When your car window is stuck, you’re in one of two situations: frustrated, but not panicking because it’s stuck closed, or about to blow your top because it’s jammed open. The latter is obviously more urgent — especially if you’re trying to lock up for the night, or a rain storm is coming in fast — but any time your car window is stuck up or down you’re going to want to know how to fix the problem as quickly as possible. Here’s a few things to check when your car window refuses to do what it is told.
Check the Fuse
If your car window opens and closes with a switch, the first thing you should do is check the fuse box. Use the manual to find out which fuse corresponds to your window switch, and see if it needs to be replaced. Don’t just rely on looking at the fuse, as a break in the conductor may be faint or hidden. Use a multimeter and check for continuity. You can also temporarily swap the power window fuse with another fuse of the same amperage and see if things come back to life. If it seems to be OK, then you should consult your manual further to see if there is a reset procedure that needs to be performed. This is a fairly common problem with modern coupes, where the windows automatically open and close an inch or so each time you open the door.
If the fuse looks OK — or if you have a manual crank window that won’t go up — and you need to get the window closed, most of the time you can pull a power window up with your hands. The best way to do this is to press your palms firmly on either side of the glass and slide it up along the frame. Doing this will most likely separate it from the electric motor and frame support, which means you’ll need to use a small piece of rubber or wood to wedge it in place until the door can be taken apart to diagnose the problem. You can also use a piece of tape across the top of the window gripping both sides of the glass to keep it up, but it may affect how well the door seal keeps out the rain.
Occasionally the issue is a worn or damaged gear that won’t engage properly. Try pushing the “UP” button for the power window while lifting up on the glass at the same time. This may get the gear mesh past the damage area and make the glass to move easier, but remember to hold it up with tape as the same worn/damage gear may let the window fall back down.

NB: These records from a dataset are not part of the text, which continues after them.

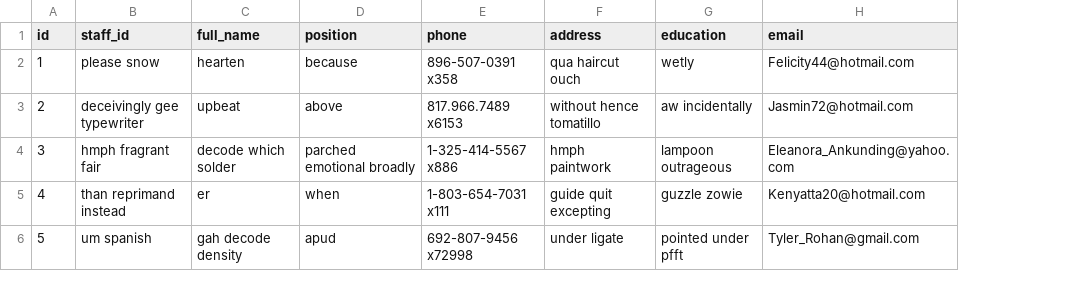
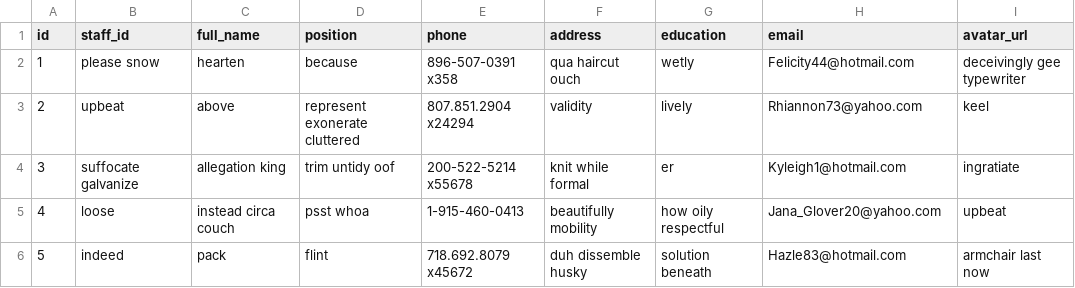
Before and after one commit to qnhat2004/ServerTLUContact, a CSV file: src/main/resources/config/liquibase/fake-data/staff.csv, drawn as a sheet; only a part is shown; the diff covers the shown part only; the diff names each change by its address in the sheet, - before the commit and + after, or states it on an @@ line.

```diff
--- a/src/main/resources/config/liquibase/fake-data/staff.csv
+++ b/src/main/resources/config/liquibase/fake-data/staff.csv
+column I (avatar_url), rows 2-6: deceivingly gee typewriter | keel | ingratiate | upbeat | armchair last now
-B3 (staff_id): deceivingly gee typewriter
+B3 (staff_id): upbeat
-C3 (full_name): upbeat
+C3 (full_name): above
-D3 (position): above
+D3 (position): represent exonerate cluttered
-E3 (phone): 817.966.7489 x6153
+E3 (phone): 807.851.2904 x24294
-F3 (address): without hence tomatillo
+F3 (address): validity
-G3 (education): aw incidentally
+G3 (education): lively
-H3 (email): Jasmin72@hotmail.com
+H3 (email): Rhiannon73@yahoo.com
-B4 (staff_id): hmph fragrant fair
+B4 (staff_id): suffocate galvanize
-C4 (full_name): decode which solder
+C4 (full_name): allegation king
-D4 (position): parched emotional broadly
+D4 (position): trim untidy oof
-E4 (phone): 1-325-414-5567 x886
+E4 (phone): 200-522-5214 x55678
-F4 (address): hmph paintwork
+F4 (address): knit while formal
-G4 (education): lampoon outrageous
+G4 (education): er
-H4 (email): Eleanora_Ankunding@yahoo.com
+H4 (email): Kyleigh1@hotmail.com
-B5 (staff_id): than reprimand instead
+B5 (staff_id): loose
-C5 (full_name): er
+C5 (full_name): instead circa couch
-D5 (position): when
+D5 (position): psst whoa
-E5 (phone): 1-803-654-7031 x111
+E5 (phone): 1-915-460-0413
-F5 (address): guide quit excepting
+F5 (address): beautifully mobility
-G5 (education): guzzle zowie
+G5 (education): how oily respectful
-H5 (email): Kenyatta20@hotmail.com
+H5 (email): Jana_Glover20@yahoo.com
-B6 (staff_id): um spanish
+B6 (staff_id): indeed
-C6 (full_name): gah decode density
+C6 (full_name): pack
-D6 (position): apud
+D6 (position): flint
-E6 (phone): 692-807-9456 x72998
+E6 (phone): 718.692.8079 x45672
-F6 (address): under ligate
+F6 (address): duh dissemble husky
-G6 (education): pointed under pfft
+G6 (education): solution beneath
-H6 (email): Tyler_Rohan@gmail.com
+H6 (email): Hazle83@hotmail.com
```
Also changed, not shown: 35 edited cells elsewhere in this file, src/main/resources/config/liquibase/fake-data/student.csv, 34 other files.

If you need to get the window down, your options are more limited. If you try to wiggle the glass out of the window frame to slide it down, you risk dropping it to the bottom of the door and damaging it. You may also damage the hardware that holds the window regulator, which is especially problematic if the vehicle is an older model that uses plastic brackets or clips. It’s best to just leave it up until the issue inside the door can be resolved.

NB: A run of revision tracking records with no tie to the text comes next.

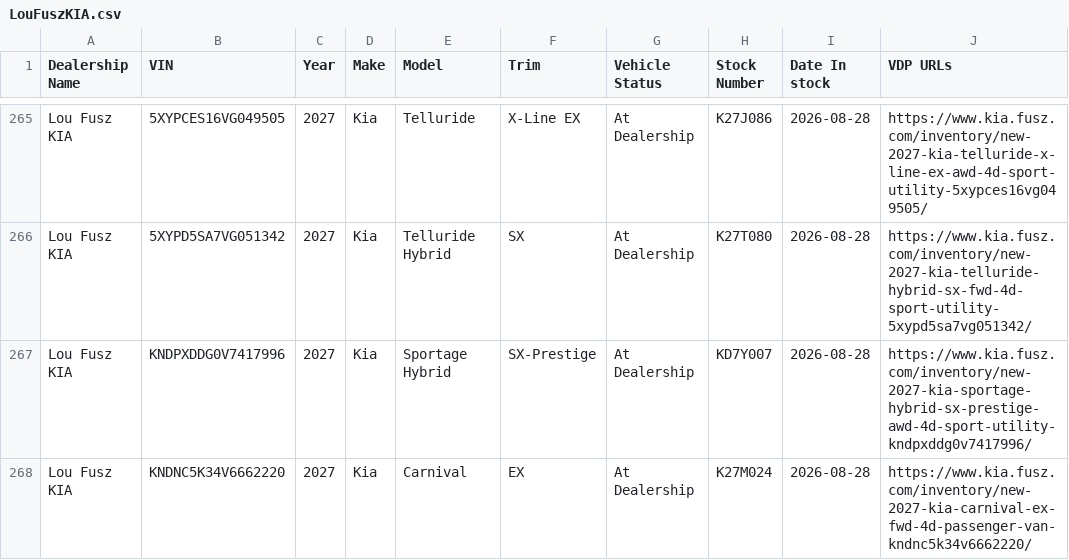
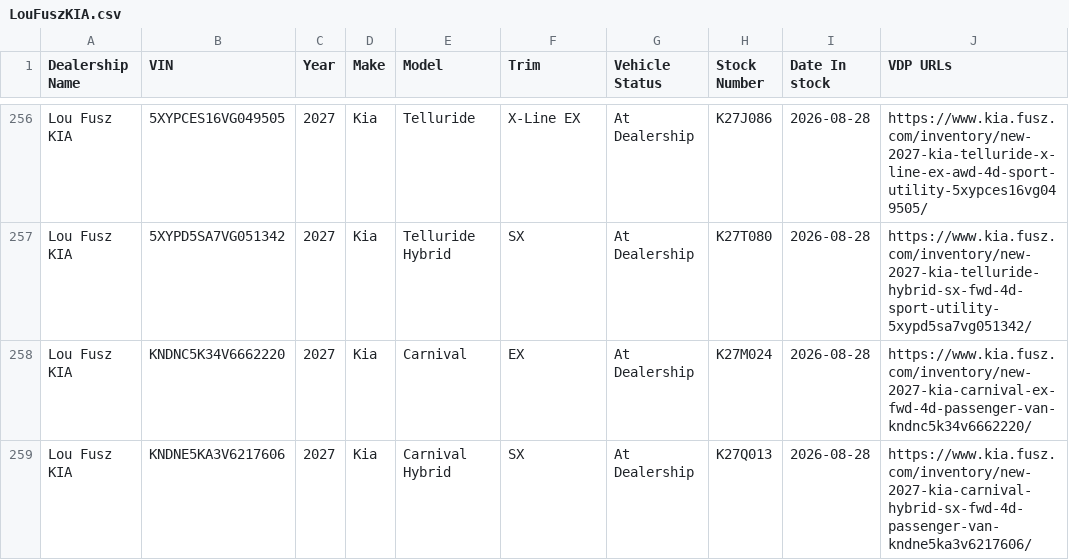
Before and after one commit to JnuruFusz/-lou-fusz-2027-model-pipeline, a CSV file: data/LouFuszKIA.csv, drawn as a sheet; only a part is shown, gaps mark what is left out; the shorter side is filled out with more unchanged rows; the diff covers the shown part only; the diff names each change by its address in the sheet, - before the commit and + after, or states it on an @@ line.

```diff
--- a/data/LouFuszKIA.csv
+++ b/data/LouFuszKIA.csv
-row 267: Lou Fusz KIA | KNDPXDDG0V7417996 | 2027 | Kia | Sportage Hybrid | SX-Prestige | At Dealership | KD7Y007 | 2026-08-28 | https://www.kia.fusz.com/inventory/new-2027-kia-sportage-hybrid-sx-prestige-awd-4d-sport-utility-kndpxddg0v7417996/
```
Also changed, not shown: 10 removed rows and 1 edited cell elsewhere in this file, data/FuszChevrolet.csv, data/KIAEvansville.csv, 12 other files.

Cranks and Motors
Most of the time, when a manual window won’t go up, it’s because the handle has either come off the crank or the glass has loosened from the frame. You can generally replace the clip for the crank without having to remove the door panel — it slides between the panel and the handle. If the handle is stripped and no longer able to turn the crank, you can use a pair of pliers in a pinch. Luckily replacement handles are easy to find at your local NAPA Auto Parts store.
To check the window frame and regulator you will have to disassemble the interior of the door. When trying to diagnose whether the electric motor is still working, must access the wiring connected to the motor to test if it is still receiving power or if there is a short somewhere. Never operate the power window assembly if your hands are inside the door panel, as the powerful motor can cause serious harm. If the motor turns but the window doesn’t move, the issue is likely with the window regulator which may use gears or cables to move the window.
If the glass has dropped down into the door and is no longer attached to the regulator your options are limited. If you need to get the window closed quickly, then opening up the interior panel, raising the glass and wedging it tight is your only real “quick fix” option. Make sure whatever method you use to hold the window up is secure as the glass may shatter if allowed to drop suddenly into the door.
Back to School
If you have automatic power windows that are misbehaving after a repair, you may need to perform a relearn procedure. This is how the vehicle learns the limits of the up and down window movement. The process is fairly simple, this video walks you through the how to do it:
It’s important to remember that glass is one of the most fragile materials in your vehicle. Whatever technique you attempt when trying to fix a jammed window, always be sure to treat the glass gently and with care, to avoid having to deal with a full replacement instead of a simple repair.
Check out all the window parts available on NAPAOnline or trust one of our 17,000 NAPA AutoCare locations for routine maintenance and repairs. For more information on handling when your car window is stuck, chat with a knowledgeable expert at your local NAPA Auto Parts store.
Photo courtesy of Freeimages.
Having been bitten by the car bug at a young age, I spent my formative years surrounded by Studebakers at car shows across Quebec and the northeastern United States. Over ten years of racing, restoring, and obsessing over automobiles lead me to balance science writing and automotive journalism full time. I currently contribute as an editor to several online and print automotive publications, and I also write and consult for the pharmaceutical and medical device industry.